▸ REQUIRED WORK: Search the records for the string "Built" and return each line that has it.

**** MATERIAL FOR THIS TASK ****

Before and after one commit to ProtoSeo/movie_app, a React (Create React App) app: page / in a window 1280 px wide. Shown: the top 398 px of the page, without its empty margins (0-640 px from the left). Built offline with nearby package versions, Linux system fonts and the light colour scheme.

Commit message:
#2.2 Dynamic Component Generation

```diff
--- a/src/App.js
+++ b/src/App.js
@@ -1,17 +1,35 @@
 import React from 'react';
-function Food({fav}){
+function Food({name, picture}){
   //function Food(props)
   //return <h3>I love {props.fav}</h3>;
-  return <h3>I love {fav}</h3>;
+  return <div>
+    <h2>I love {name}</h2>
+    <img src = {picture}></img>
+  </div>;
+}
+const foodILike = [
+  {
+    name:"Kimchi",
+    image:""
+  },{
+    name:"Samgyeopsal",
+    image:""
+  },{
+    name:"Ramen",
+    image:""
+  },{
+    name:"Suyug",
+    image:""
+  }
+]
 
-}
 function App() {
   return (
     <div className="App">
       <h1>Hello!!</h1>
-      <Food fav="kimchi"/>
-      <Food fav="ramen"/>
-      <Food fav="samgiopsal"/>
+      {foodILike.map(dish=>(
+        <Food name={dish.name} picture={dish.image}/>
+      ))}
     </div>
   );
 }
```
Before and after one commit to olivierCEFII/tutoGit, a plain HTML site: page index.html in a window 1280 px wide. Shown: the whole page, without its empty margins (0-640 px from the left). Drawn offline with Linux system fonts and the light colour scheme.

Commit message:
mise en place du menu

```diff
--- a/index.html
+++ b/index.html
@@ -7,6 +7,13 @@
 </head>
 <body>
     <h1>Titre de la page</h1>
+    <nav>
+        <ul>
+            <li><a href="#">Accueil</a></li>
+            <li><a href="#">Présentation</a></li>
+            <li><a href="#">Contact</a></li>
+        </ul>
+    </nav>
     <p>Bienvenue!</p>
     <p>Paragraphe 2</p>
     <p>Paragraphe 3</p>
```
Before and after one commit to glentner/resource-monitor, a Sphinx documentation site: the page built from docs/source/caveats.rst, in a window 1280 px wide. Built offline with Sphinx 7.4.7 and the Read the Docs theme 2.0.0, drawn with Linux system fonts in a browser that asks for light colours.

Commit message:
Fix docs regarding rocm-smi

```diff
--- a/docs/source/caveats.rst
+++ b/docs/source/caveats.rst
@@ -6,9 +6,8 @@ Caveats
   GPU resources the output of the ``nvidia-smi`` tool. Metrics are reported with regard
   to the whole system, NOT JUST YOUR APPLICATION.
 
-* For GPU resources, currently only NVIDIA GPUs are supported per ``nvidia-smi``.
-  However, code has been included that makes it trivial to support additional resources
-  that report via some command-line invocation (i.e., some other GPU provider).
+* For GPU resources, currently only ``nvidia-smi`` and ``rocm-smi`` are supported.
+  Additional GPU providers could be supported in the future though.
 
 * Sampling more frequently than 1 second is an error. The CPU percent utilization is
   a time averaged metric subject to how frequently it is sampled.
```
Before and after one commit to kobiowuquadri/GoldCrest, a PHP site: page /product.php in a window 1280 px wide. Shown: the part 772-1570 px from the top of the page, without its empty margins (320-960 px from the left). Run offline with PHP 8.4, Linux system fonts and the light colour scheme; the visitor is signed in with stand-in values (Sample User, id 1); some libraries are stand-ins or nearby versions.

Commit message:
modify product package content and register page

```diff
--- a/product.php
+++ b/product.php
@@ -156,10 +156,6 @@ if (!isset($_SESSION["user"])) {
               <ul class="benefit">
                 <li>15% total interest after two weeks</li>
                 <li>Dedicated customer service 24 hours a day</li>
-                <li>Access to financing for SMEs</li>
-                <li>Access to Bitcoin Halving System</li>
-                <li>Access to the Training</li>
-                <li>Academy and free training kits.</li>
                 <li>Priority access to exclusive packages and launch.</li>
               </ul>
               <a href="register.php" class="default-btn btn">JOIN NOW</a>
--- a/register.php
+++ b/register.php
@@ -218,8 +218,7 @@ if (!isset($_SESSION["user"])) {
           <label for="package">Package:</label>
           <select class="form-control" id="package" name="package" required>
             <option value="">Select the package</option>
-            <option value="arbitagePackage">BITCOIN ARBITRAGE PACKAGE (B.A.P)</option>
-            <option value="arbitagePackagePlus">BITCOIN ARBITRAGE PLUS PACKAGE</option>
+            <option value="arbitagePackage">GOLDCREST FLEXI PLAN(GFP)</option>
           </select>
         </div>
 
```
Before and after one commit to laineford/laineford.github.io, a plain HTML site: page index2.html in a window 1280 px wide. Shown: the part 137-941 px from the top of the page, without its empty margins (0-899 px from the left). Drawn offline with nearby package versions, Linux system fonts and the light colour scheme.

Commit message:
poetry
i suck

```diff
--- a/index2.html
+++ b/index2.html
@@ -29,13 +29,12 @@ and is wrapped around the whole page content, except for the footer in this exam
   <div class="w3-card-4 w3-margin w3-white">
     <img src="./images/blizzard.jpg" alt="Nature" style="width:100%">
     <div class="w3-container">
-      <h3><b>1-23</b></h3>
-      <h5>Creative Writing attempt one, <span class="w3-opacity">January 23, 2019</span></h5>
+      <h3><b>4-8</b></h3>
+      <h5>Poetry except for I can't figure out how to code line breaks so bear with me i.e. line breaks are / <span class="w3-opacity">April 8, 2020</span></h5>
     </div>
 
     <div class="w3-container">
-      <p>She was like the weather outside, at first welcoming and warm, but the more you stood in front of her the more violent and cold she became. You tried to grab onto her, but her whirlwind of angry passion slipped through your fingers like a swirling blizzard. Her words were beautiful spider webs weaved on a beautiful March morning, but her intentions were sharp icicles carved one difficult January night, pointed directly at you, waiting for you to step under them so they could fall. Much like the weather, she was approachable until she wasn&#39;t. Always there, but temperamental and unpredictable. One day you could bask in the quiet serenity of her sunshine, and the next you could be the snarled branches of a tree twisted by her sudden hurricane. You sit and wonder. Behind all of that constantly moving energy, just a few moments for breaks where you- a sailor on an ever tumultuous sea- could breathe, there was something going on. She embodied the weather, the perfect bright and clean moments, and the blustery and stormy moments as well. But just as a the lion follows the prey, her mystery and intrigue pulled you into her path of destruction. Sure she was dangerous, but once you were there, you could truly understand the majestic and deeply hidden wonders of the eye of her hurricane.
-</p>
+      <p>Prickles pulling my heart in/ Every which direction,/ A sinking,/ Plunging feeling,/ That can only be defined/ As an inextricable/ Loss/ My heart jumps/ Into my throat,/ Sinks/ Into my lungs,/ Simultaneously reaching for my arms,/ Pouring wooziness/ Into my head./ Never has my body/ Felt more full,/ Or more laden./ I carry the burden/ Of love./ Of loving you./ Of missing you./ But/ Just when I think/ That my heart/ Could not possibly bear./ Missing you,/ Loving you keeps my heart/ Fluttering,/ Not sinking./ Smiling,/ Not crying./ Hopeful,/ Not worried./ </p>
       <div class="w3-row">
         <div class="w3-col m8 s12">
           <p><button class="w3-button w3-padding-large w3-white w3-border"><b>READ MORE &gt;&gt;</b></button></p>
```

****

▸ RESULT:
Before and after one commit to ProtoSeo/movie_app, a React (Create React App) app: page / in a window 1280 px wide. Shown: the top 398 px of the page, without its empty margins (0-640 px from the left). Built offline with nearby package versions, Linux system fonts and the light colour scheme.
Before and after one commit to glentner/resource-monitor, a Sphinx documentation site: the page built from docs/source/caveats.rst, in a window 1280 px wide. Built offline with Sphinx 7.4.7 and the Read the Docs theme 2.0.0, drawn with Linux system fonts in a browser that asks for light colours.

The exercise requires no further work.